Dataset items
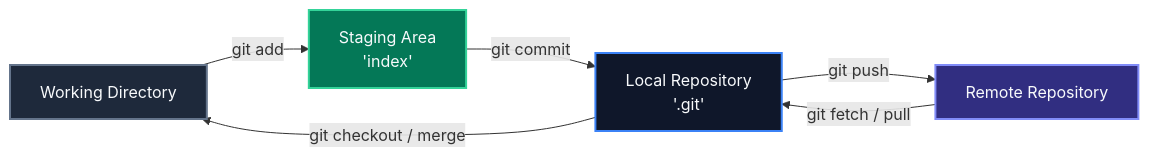
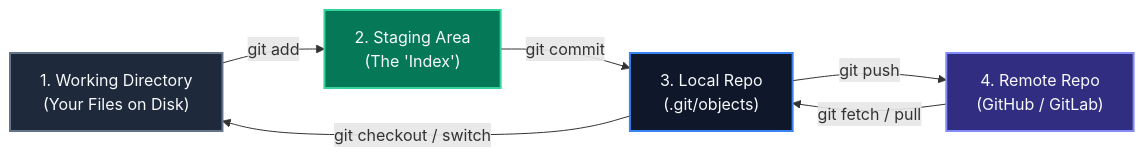
Before and after one commit to ravishankar2463/java_hub: the second of 6 diagrams in content/roadmap/level-0/git-version-control.md, drawn with Mermaid. The commit also changed other lines of this file, not shown here.

Commit message:
docs(level-0): rewrite git and version control with human-first voice

````diff
--- a/content/roadmap/level-0/git-version-control.md
+++ b/content/roadmap/level-0/git-version-control.md
@@ -20,13 +51,13 @@
 ```mermaid
 flowchart LR
-    WD[Working Directory] -->|git add| SA[Staging Area<br/>'index']
-    SA -->|git commit| LR[Local Repository<br/>'.git']
-    LR -->|git push| RR[Remote Repository]
-    RR -->|git fetch / pull| LR
-    LR -->|git checkout / merge| WD
+    WD["1. Working Directory<br/>(Your Files on Disk)"] -->|"git add"| SA["2. Staging Area<br/>(The 'Index')"]
+    SA -->|"git commit"| LR["3. Local Repo<br/>(.git/objects)"]
+    LR -->|"git push"| RR["4. Remote Repo<br/>(GitHub / GitLab)"]
+    RR -->|"git fetch / pull"| LR
+    LR -->|"git checkout / switch"| WD
     
     style WD fill:#1e293b,stroke:#64748b,stroke-width:2px,color:#f8fafc
     style SA fill:#047857,stroke:#34d399,stroke-width:2px,color:#f8fafc
     style LR fill:#0f172a,stroke:#3b82f6,stroke-width:2px,color:#f8fafc
     style RR fill:#312e81,stroke:#818cf8,stroke-width:2px,color:#f8fafc
 ```
````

Exercise description >> Read the data above. Pull out each line in which the string "style" appears.

Response >>
     style WD fill:#1e293b,stroke:#64748b,stroke-width:2px,color:#f8fafc
     style SA fill:#047857,stroke:#34d399,stroke-width:2px,color:#f8fafc
     style LR fill:#0f172a,stroke:#3b82f6,stroke-width:2px,color:#f8fafc
     style RR fill:#312e81,stroke:#818cf8,stroke-width:2px,color:#f8fafc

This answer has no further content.